**To do:** Each line of the records below needs repeating exactly. Skip the pictures.

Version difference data
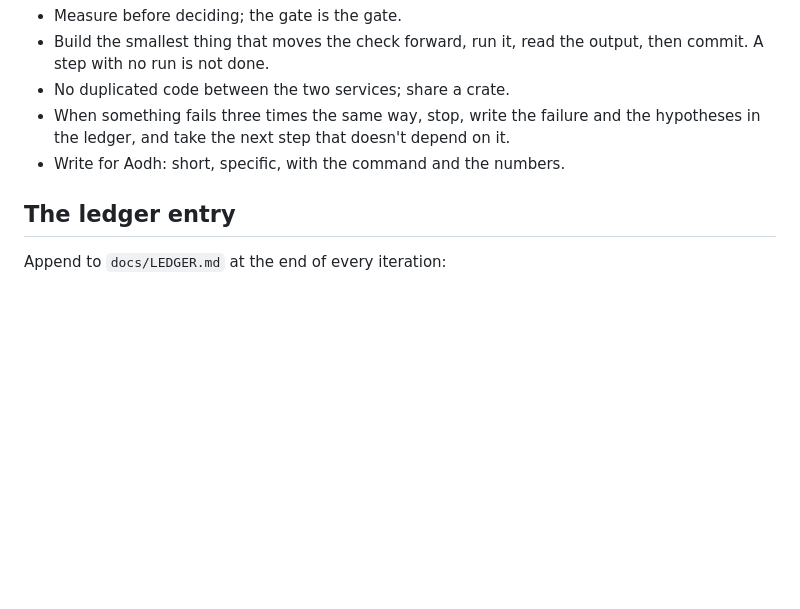
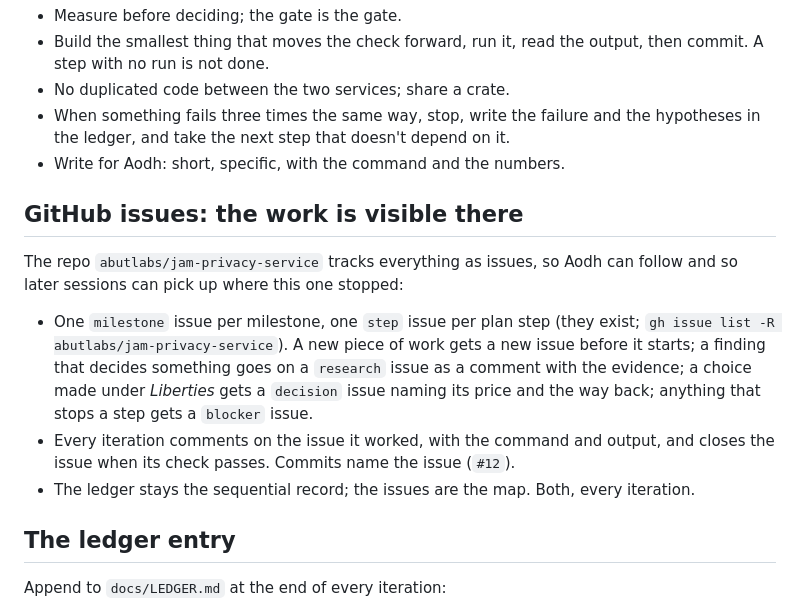
Before and after one commit to abutlabs/aztec-on-jam, a Markdown page: docs/RALPH.md, the part around the change. Rendered like a GitHub page; blank space fills up the shorter version.

Commit message:
The loop logs its work as GitHub issues: milestones, steps, research, decisions, blockers

```diff
--- a/docs/RALPH.md
+++ b/docs/RALPH.md
@@ -99,6 +99,20 @@ the ledger.
   hypotheses in the ledger, and take the next step that doesn't depend on it.
 - Write for Aodh: short, specific, with the command and the numbers.
 
+## GitHub issues: the work is visible there
+
+The repo `abutlabs/jam-privacy-service` tracks everything as issues, so Aodh can follow
+and so later sessions can pick up where this one stopped:
+
+- One `milestone` issue per milestone, one `step` issue per plan step (they exist; `gh
+  issue list -R abutlabs/jam-privacy-service`). A new piece of work gets a new issue
+  before it starts; a finding that decides something goes on a `research` issue as a
+  comment with the evidence; a choice made under *Liberties* gets a `decision` issue
+  naming its price and the way back; anything that stops a step gets a `blocker` issue.
+- Every iteration comments on the issue it worked, with the command and output, and
+  closes the issue when its check passes. Commits name the issue (`#12`).
+- The ledger stays the sequential record; the issues are the map. Both, every iteration.
+
 ## The ledger entry
 
 Append to `docs/LEDGER.md` at the end of every iteration:
```
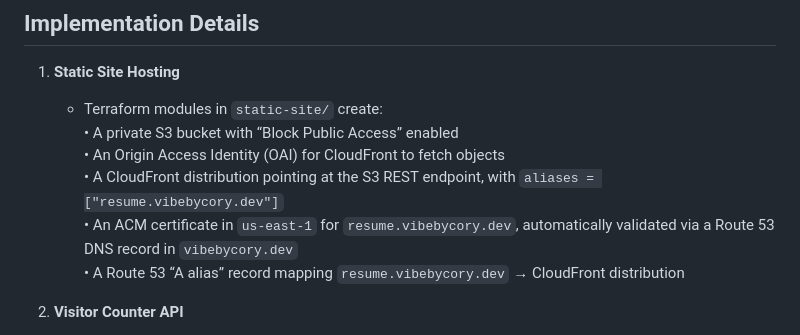
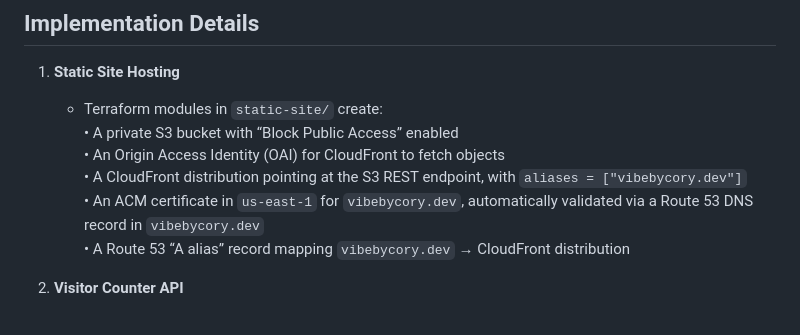
Before and after one commit to cmorgan3324/cloud-resume-challenge, a Markdown page: README.md, the part around the change. Rendered like a GitHub page.

```diff
--- a/README.md
+++ b/README.md
@@ -91,9 +91,9 @@ This monorepo contains:
    - Terraform modules in `static-site/` create:
      • A private S3 bucket with “Block Public Access” enabled
      • An Origin Access Identity (OAI) for CloudFront to fetch objects
-     • A CloudFront distribution pointing at the S3 REST endpoint, with `aliases = ["resume.vibebycory.dev"]`
-     • An ACM certificate in `us-east-1` for `resume.vibebycory.dev`, automatically validated via a Route 53 DNS record in `vibebycory.dev`
-     • A Route 53 “A alias” record mapping `resume.vibebycory.dev` → CloudFront distribution
+     • A CloudFront distribution pointing at the S3 REST endpoint, with `aliases = ["vibebycory.dev"]`
+     • An ACM certificate in `us-east-1` for `vibebycory.dev`, automatically validated via a Route 53 DNS record in `vibebycory.dev`
+     • A Route 53 “A alias” record mapping `vibebycory.dev` → CloudFront distribution
 
 2. **Visitor Counter API**
    - Terraform modules in `api-backend/` create:
```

**Output below:**
Before and after one commit to abutlabs/aztec-on-jam, a Markdown page: docs/RALPH.md, the part around the change. Rendered like a GitHub page; blank space fills up the shorter version.

Commit message:
The loop logs its work as GitHub issues: milestones, steps, research, decisions, blockers

```diff
--- a/docs/RALPH.md
+++ b/docs/RALPH.md
@@ -99,6 +99,20 @@ the ledger.
   hypotheses in the ledger, and take the next step that doesn't depend on it.
 - Write for Aodh: short, specific, with the command and the numbers.
 
+## GitHub issues: the work is visible there
+
+The repo `abutlabs/jam-privacy-service` tracks everything as issues, so Aodh can follow
+and so later sessions can pick up where this one stopped:
+
+- One `milestone` issue per milestone, one `step` issue per plan step (they exist; `gh
+  issue list -R abutlabs/jam-privacy-service`). A new piece of work gets a new issue
+  before it starts; a finding that decides something goes on a `research` issue as a
+  comment with the evidence; a choice made under *Liberties* gets a `decision` issue
+  naming its price and the way back; anything that stops a step gets a `blocker` issue.
+- Every iteration comments on the issue it worked, with the command and output, and
+  closes the issue when its check passes. Commits name the issue (`#12`).
+- The ledger stays the sequential record; the issues are the map. Both, every iteration.
+
 ## The ledger entry
 
 Append to `docs/LEDGER.md` at the end of every iteration:
```
Before and after one commit to cmorgan3324/cloud-resume-challenge, a Markdown page: README.md, the part around the change. Rendered like a GitHub page.

```diff
--- a/README.md
+++ b/README.md
@@ -91,9 +91,9 @@ This monorepo contains:
    - Terraform modules in `static-site/` create:
      • A private S3 bucket with “Block Public Access” enabled
      • An Origin Access Identity (OAI) for CloudFront to fetch objects
-     • A CloudFront distribution pointing at the S3 REST endpoint, with `aliases = ["resume.vibebycory.dev"]`
-     • An ACM certificate in `us-east-1` for `resume.vibebycory.dev`, automatically validated via a Route 53 DNS record in `vibebycory.dev`
-     • A Route 53 “A alias” record mapping `resume.vibebycory.dev` → CloudFront distribution
+     • A CloudFront distribution pointing at the S3 REST endpoint, with `aliases = ["vibebycory.dev"]`
+     • An ACM certificate in `us-east-1` for `vibebycory.dev`, automatically validated via a Route 53 DNS record in `vibebycory.dev`
+     • A Route 53 “A alias” record mapping `vibebycory.dev` → CloudFront distribution
 
 2. **Visitor Counter API**
    - Terraform modules in `api-backend/` create:
```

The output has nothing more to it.